• PROMPT: Wherever the string "Local" turns up in the data, copy the whole line.

══════════

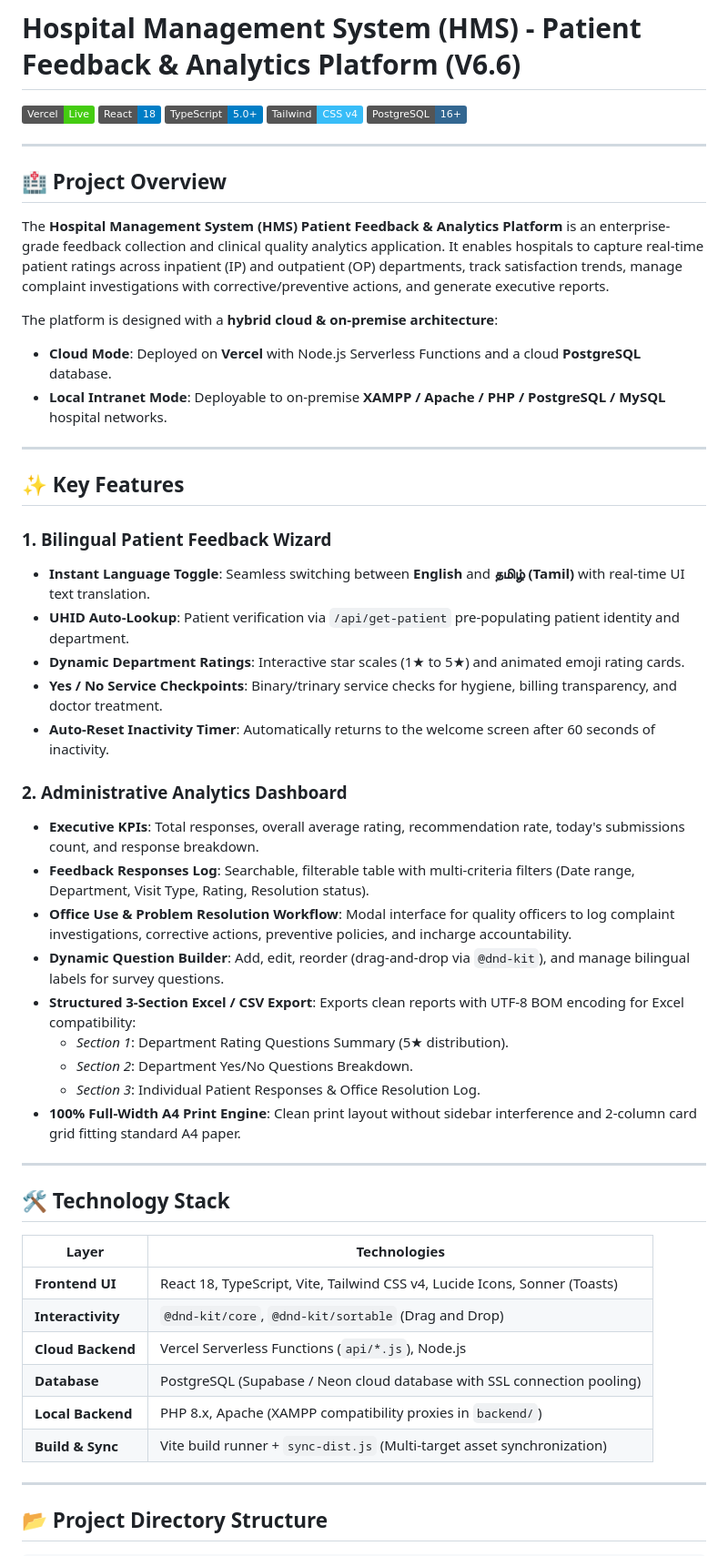
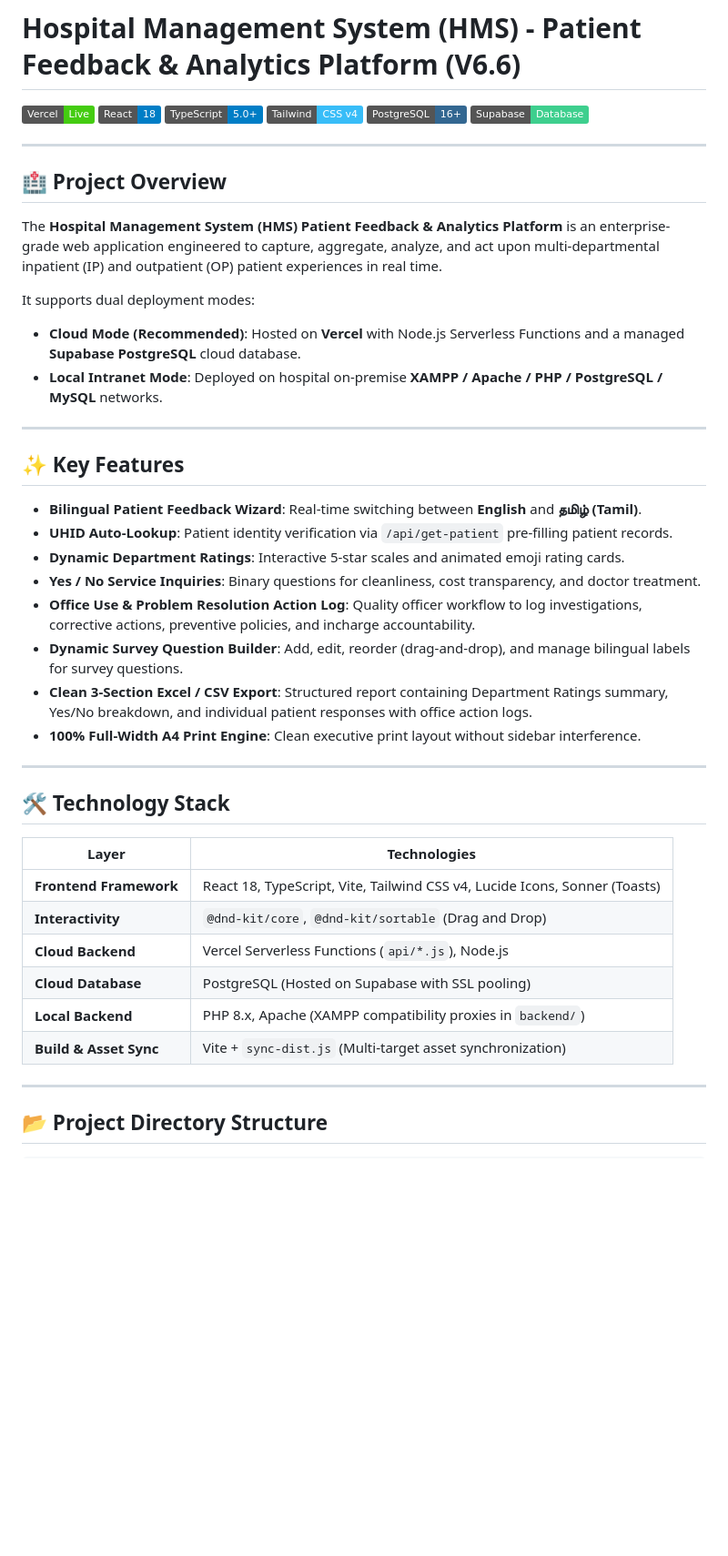
Before and after one commit to Avaneesh-ravi/HMS_2.4, a Markdown page: README.md, the part around one of its changes. Shown at 91% size. GitHub-like rendering; badges without logos; blank space fills up the shorter version.

```diff
--- a/README.md
+++ b/README.md
@@ -5,38 +5,30 @@
 [![TypeScript](https://img.shields.io/badge/TypeScript-5.0+-blue?logo=typescript)](https://www.typescriptlang.org/)
 [![Tailwind CSS v4](https://img.shields.io/badge/Tailwind-CSS%20v4-38bdf8?logo=tailwindcss)](https://tailwindcss.com/)
 [![PostgreSQL](https://img.shields.io/badge/PostgreSQL-16+-336791?logo=postgresql)](https://www.postgresql.org/)
+[![Supabase](https://img.shields.io/badge/Supabase-Database-3ecf8e?logo=supabase)](https://supabase.com/)
 
 ---
 
 ## 🏥 Project Overview
 
-The **Hospital Management System (HMS) Patient Feedback & Analytics Platform** is an enterprise-grade feedback collection and clinical quality analytics application. It enables hospitals to capture real-time patient ratings across inpatient (IP) and outpatient (OP) departments, track satisfaction trends, manage complaint investigations with corrective/preventive actions, and generate executive reports.
+The **Hospital Management System (HMS) Patient Feedback & Analytics Platform** is an enterprise-grade web application engineered to capture, aggregate, analyze, and act upon multi-departmental inpatient (IP) and outpatient (OP) patient experiences in real time.
 
-The platform is designed with a **hybrid cloud & on-premise architecture**:
-- **Cloud Mode**: Deployed on **Vercel** with Node.js Serverless Functions and a cloud **PostgreSQL** database.
-- **Local Intranet Mode**: Deployable to on-premise **XAMPP / Apache / PHP / PostgreSQL / MySQL** hospital networks.
+It supports dual deployment modes:
+- **Cloud Mode (Recommended)**: Hosted on **Vercel** with Node.js Serverless Functions and a managed **Supabase PostgreSQL** cloud database.
+- **Local Intranet Mode**: Deployed on hospital on-premise **XAMPP / Apache / PHP / PostgreSQL / MySQL** networks.
 
 ---
 
 ## ✨ Key Features
 
-### 1. Bilingual Patient Feedback Wizard
-- **Instant Language Toggle**: Seamless switching between **English** and **தமிழ் (Tamil)** with real-time UI text translation.
-- **UHID Auto-Lookup**: Patient verification via `/api/get-patient` pre-populating patient identity and department.
-- **Dynamic Department Ratings**: Interactive star scales (1★ to 5★) and animated emoji rating cards.
-- **Yes / No Service Checkpoints**: Binary/trinary service checks for hygiene, billing transparency, and doctor treatment.
-- **Auto-Reset Inactivity Timer**: Automatically returns to the welcome screen after 60 seconds of inactivity.
-
-### 2. Administrative Analytics Dashboard
-- **Executive KPIs**: Total responses, overall average rating, recommendation rate, today's submissions count, and response breakdown.
-- **Feedback Responses Log**: Searchable, filterable table with multi-criteria filters (Date range, Department, Visit Type, Rating, Resolution status).
-- **Office Use & Problem Resolution Workflow**: Modal interface for quality officers to log complaint investigations, corrective actions, preventive policies, and incharge accountability.
-- **Dynamic Question Builder**: Add, edit, reorder (drag-and-drop via `@dnd-kit`), and manage bilingual labels for survey questions.
-- **Structured 3-Section Excel / CSV Export**: Exports clean reports with UTF-8 BOM encoding for Excel compatibility:
-  - *Section 1*: Department Rating Questions Summary (5★ distribution).
-  - *Section 2*: Department Yes/No Questions Breakdown.
-  - *Section 3*: Individual Patient Responses & Office Resolution Log.
-- **100% Full-Width A4 Print Engine**: Clean print layout without sidebar interference and 2-column card grid fitting standard A4 paper.
+- **Bilingual Patient Feedback Wizard**: Real-time switching between **English** and **தமிழ் (Tamil)**.
+- **UHID Auto-Lookup**: Patient identity verification via `/api/get-patient` pre-filling patient records.
+- **Dynamic Department Ratings**: Interactive 5-star scales and animated emoji rating cards.
+- **Yes / No Service Inquiries**: Binary questions for cleanliness, cost transparency, and doctor treatment.
+- **Office Use & Problem Resolution Action Log**: Quality officer workflow to log investigations, corrective actions, preventive policies, and incharge accountability.
+- **Dynamic Survey Question Builder**: Add, edit, reorder (drag-and-drop), and manage bilingual labels for survey questions.
+- **Clean 3-Section Excel / CSV Export**: Structured report containing Department Ratings summary, Yes/No breakdown, and individual patient responses with office action logs.
+- **100% Full-Width A4 Print Engine**: Clean executive print layout without sidebar interference.
 
 ---
 
@@ -44,12 +36,12 @@ The platform is designed with a **hybrid cloud & on-premise architecture**:
 
 | Layer | Technologies |
 |---|---|
-| **Frontend UI** | React 18, TypeScript, Vite, Tailwind CSS v4, Lucide Icons, Sonner (Toasts) |
+| **Frontend Framework** | React 18, TypeScript, Vite, Tailwind CSS v4, Lucide Icons, Sonner (Toasts) |
 | **Interactivity** | `@dnd-kit/core`, `@dnd-kit/sortable` (Drag and Drop) |
 | **Cloud Backend** | Vercel Serverless Functions (`api/*.js`), Node.js |
-| **Database** | PostgreSQL (Supabase / Neon cloud database with SSL connection pooling) |
+| **Cloud Database** | PostgreSQL (Hosted on Supabase with SSL pooling) |
 | **Local Backend** | PHP 8.x, Apache (XAMPP compatibility proxies in `backend/`) |
-| **Build & Sync** | Vite build runner + `sync-dist.js` (Multi-target asset synchronization) |
+| **Build & Asset Sync** | Vite + `sync-dist.js` (Multi-target asset synchronization) |
 
 ---
 
```
Also changed, not shown: other parts of README.md (+123 -66 lines), TOI_DOCUMENT.md (+48 -22 lines).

══════════

• THE ANSWER:
-- **Local Intranet Mode**: Deployable to on-premise **XAMPP / Apache / PHP / PostgreSQL / MySQL** hospital networks.
+- **Local Intranet Mode**: Deployed on hospital on-premise **XAMPP / Apache / PHP / PostgreSQL / MySQL** networks.
 | **Local Backend** | PHP 8.x, Apache (XAMPP compatibility proxies in `backend/`) |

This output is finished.